**DIRECTIONS**.
All lines from the line containing "The 2 saves" up to and including the last line of the listing below should be echoed exactly; no other lines belong in the response.

********************

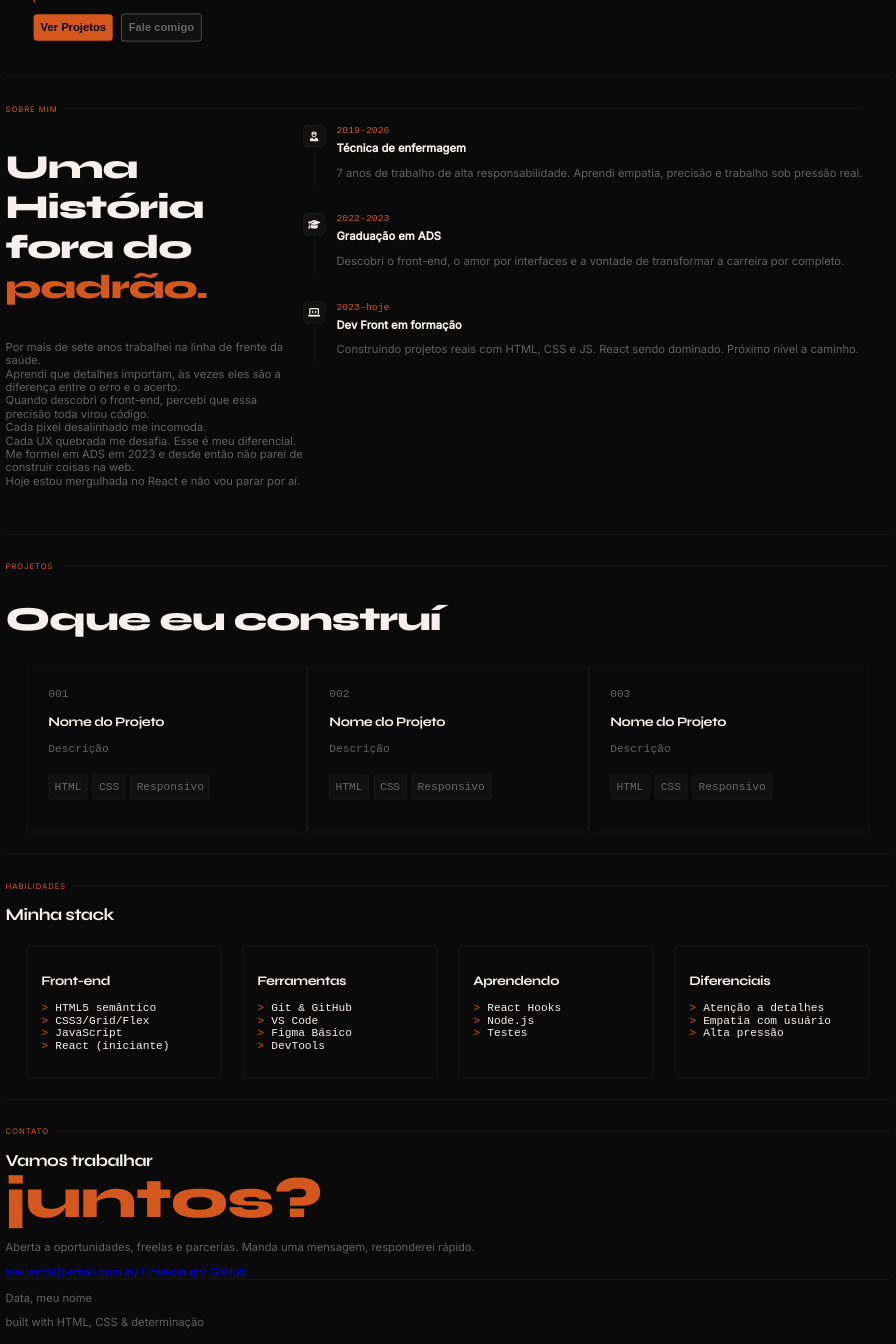
Repository: Bitroia/Portifolio
Page: index.html
The author's editor kept a copy of each file at every save. The page is drawn from the files as they stood at one save, then again after a run of saves.
The browser window is 1280 px wide. The pictures show the part of the page from y = 706 to 2626 px (the page is 2626 px tall), at 70% of full size.
Some web fonts or font styles are not loaded; a fallback is used.

Above is the page before, as saved 2026-04-30 19:22:08.

After the next 2 saves:
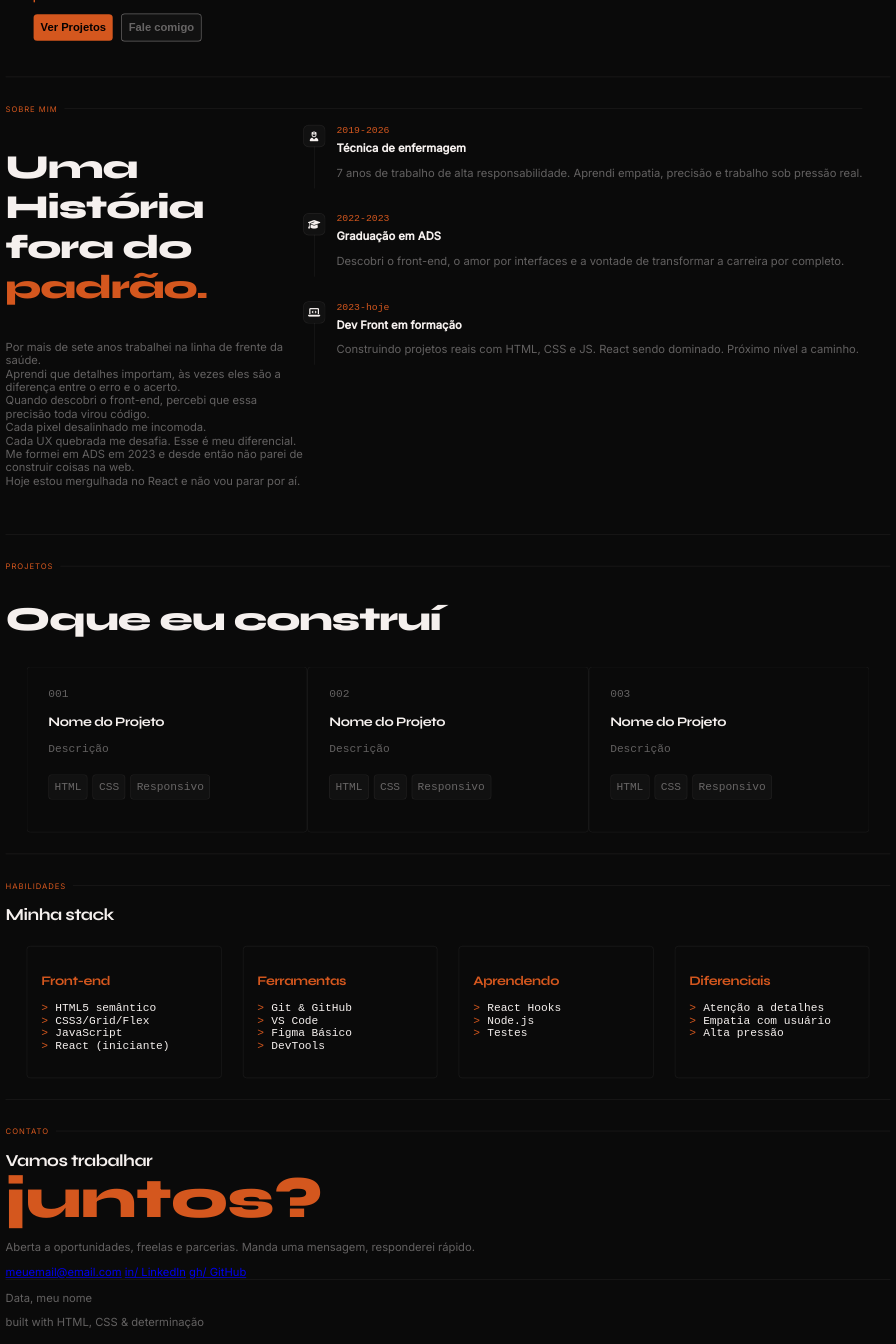
The 2 saves are shown as one change because they came seconds apart.
The last was saved 11 s later.
--- a/styles/style.css
+++ b/styles/style.css
@@ -476,7 +476,7 @@ background-color: var(--border);
 }
 
 .stack-card h3{
-
+  color: var(--accent);
 }
 
 .stack-ul li{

********************

**ANSWER**.
The 2 saves are shown as one change because they came seconds apart.
The last was saved 11 s later.
--- a/styles/style.css
+++ b/styles/style.css
@@ -476,7 +476,7 @@ background-color: var(--border);
 }
 
 .stack-card h3{
-
+  color: var(--accent);
 }
 
 .stack-ul li{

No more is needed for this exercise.